Oftel (Office of Telecommunications) began the process of unbundling Tuesday, naming the 360 local exchanges that are to be opened up to competing telecommunications companies.
"Clearly with hindsight, I would have liked to have drawn up proposals before now," Edmonds told the Financial Times, referring to the naming of these local exchanges. "If I plead guilty to anything, it is that we might have stuck our oar in harder, sooner."
It had been left to BT and rival telecom providers to coordinate which UK local phone exchanges should be opened up but Oftel was forced to intervene earlier this month, after continued dispute made this process hopeless. In April, Oftel revealed the 14 operators that will bid for these local networks.
An Oftel spokeswoman says that the telecoms watchdog delayed intervention in the hope that BT and others would come to some agreement independently. "In the past companies have had their differences and have settled them," says the spokeswoman. "We felt that they would have got their act together. Unfortunately they didn't and we had to step in."
Unbundling this part of the telephone exchange is expected to open the way for cut-price high-speed Internet and interactive television services in the UK.
Tony Westbrook reckons that when something seems too good to be true, experience suggests that it usually is. As it was with the recent rash of completely free internet access offerings.

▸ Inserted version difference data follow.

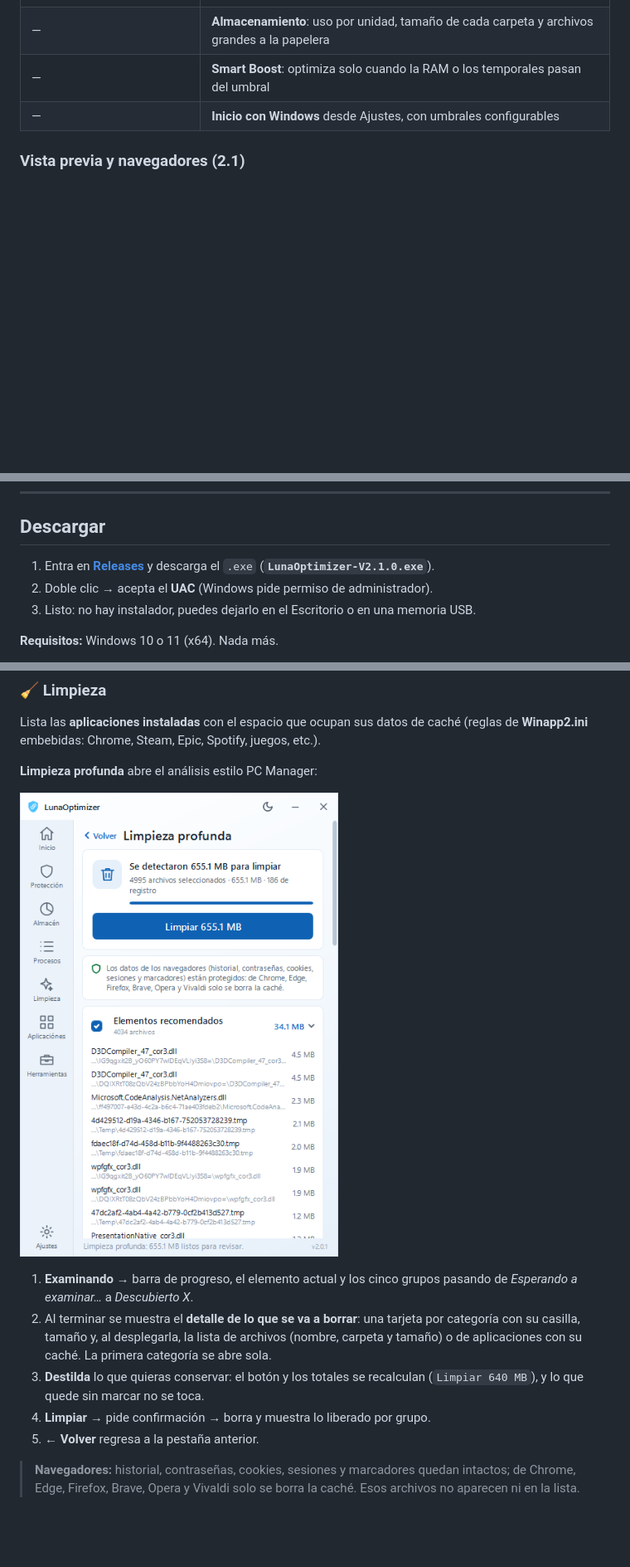
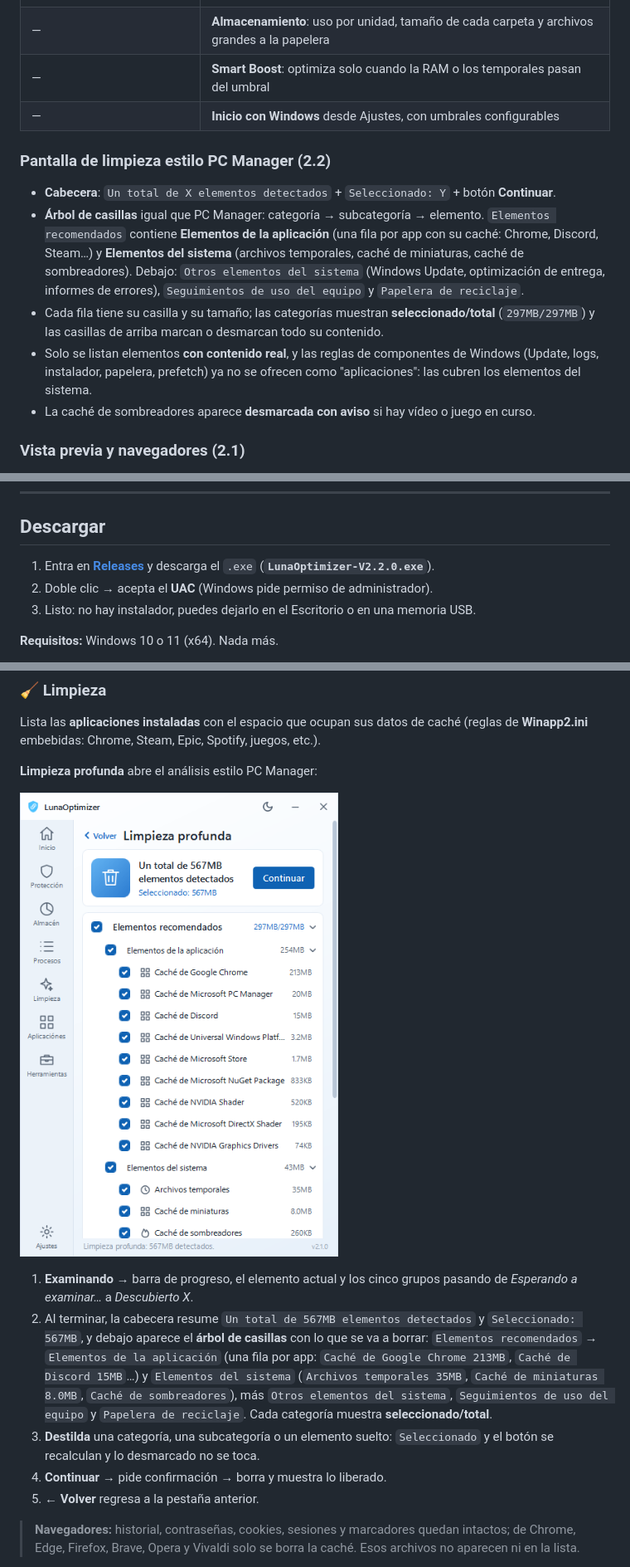
Before and after one commit to juanmarin19/LunaOptimizer, a Markdown page: README.md, 3 parts joined by grey strips. Shown at 83% size. Rendered like a GitHub page; pictures changed too: docs/limpieza-profunda.png; blank space fills up the shorter version.

```diff
--- a/README.md
+++ b/README.md
@@ -24,6 +24,22 @@ grande para mejorar el rendimiento.
 | — | **Almacenamiento**: uso por unidad, tamaño de cada carpeta y archivos grandes a la papelera |
 | — | **Smart Boost**: optimiza solo cuando la RAM o los temporales pasan del umbral |
 | — | **Inicio con Windows** desde Ajustes, con umbrales configurables |
+
+### Pantalla de limpieza estilo PC Manager (2.2)
+
+- **Cabecera**: `Un total de X elementos detectados` + `Seleccionado: Y` + botón **Continuar**.
+- **Árbol de casillas** igual que PC Manager: categoría → subcategoría → elemento.
+  `Elementos recomendados` contiene **Elementos de la aplicación** (una fila por app con su
+  caché: Chrome, Discord, Steam…) y **Elementos del sistema** (archivos temporales, caché de
+  miniaturas, caché de sombreadores). Debajo: `Otros elementos del sistema` (Windows Update,
+  optimización de entrega, informes de errores), `Seguimientos de uso del equipo` y `Papelera
+  de reciclaje`.
+- Cada fila tiene su casilla y su tamaño; las categorías muestran **seleccionado/total**
+  (`297MB/297MB`) y las casillas de arriba marcan o desmarcan todo su contenido.
+- Solo se listan elementos **con contenido real**, y las reglas de componentes de Windows
+  (Update, logs, instalador, papelera, prefetch) ya no se ofrecen como "aplicaciones": las
+  cubren los elementos del sistema.
+- La caché de sombreadores aparece **desmarcada con aviso** si hay vídeo o juego en curso.
 
 ### Vista previa y navegadores (2.1)
 
@@ -56,7 +72,7 @@ Un TEMP de 30.000 archivos pasó de **~43 s a ~4 s**. Lo que se cambió:
 ## Descargar
 
 1. Entra en **[Releases](../../releases/latest)** y descarga el `.exe`
-   (**`LunaOptimizer-V2.1.0.exe`**).
+   (**`LunaOptimizer-V2.2.0.exe`**).
 2. Doble clic → acepta el **UAC** (Windows pide permiso de administrador).
 3. Listo: no hay instalador, puedes dejarlo en el Escritorio o en una memoria USB.
 
@@ -147,12 +163,16 @@ Lista las **aplicaciones instaladas** con el espacio que ocupan sus datos de cac
 
 1. **Examinando** → barra de progreso, el elemento actual y los cinco grupos pasando de
    _Esperando a examinar…_ a _Descubierto X_.
-2. Al terminar se muestra el **detalle de lo que se va a borrar**: una tarjeta por
-   categoría con su casilla, tamaño y, al desplegarla, la lista de archivos (nombre,
-   carpeta y tamaño) o de aplicaciones con su caché. La primera categoría se abre sola.
-3. **Destilda** lo que quieras conservar: el botón y los totales se recalculan
-   (`Limpiar 640 MB`), y lo que quede sin marcar no se toca.
-4. **Limpiar** → pide confirmación → borra y muestra lo liberado por grupo.
+2. Al terminar, la cabecera resume `Un total de 567MB elementos detectados` y
+   `Seleccionado: 567MB`, y debajo aparece el **árbol de casillas** con lo que se va a
+   borrar: `Elementos recomendados` → `Elementos de la aplicación` (una fila por app:
+   `Caché de Google Chrome 213MB`, `Caché de Discord 15MB`…) y `Elementos del sistema`
+   (`Archivos temporales 35MB`, `Caché de miniaturas 8.0MB`, `Caché de sombreadores`),
+   más `Otros elementos del sistema`, `Seguimientos de uso del equipo` y `Papelera de
+   reciclaje`. Cada categoría muestra **seleccionado/total**.
+3. **Destilda** una categoría, una subcategoría o un elemento suelto: `Seleccionado` y el
+   botón se recalculan y lo desmarcado no se toca.
+4. **Continuar** → pide confirmación → borra y muestra lo liberado.
 5. **← Volver** regresa a la pestaña anterior.
 
 > **Navegadores:** historial, contraseñas, cookies, sesiones y marcadores quedan intactos;
```
Also changed, not shown: 8 other files.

One of the culprits for scuppering the free services must be BT who is sticking firmly to its June 2001 date for unbundling the local loop -- the last possible date by which it has to do it. Go to AnchorDesk UK for the news comment.
Check out ZDNet's Interactive Broadband Guide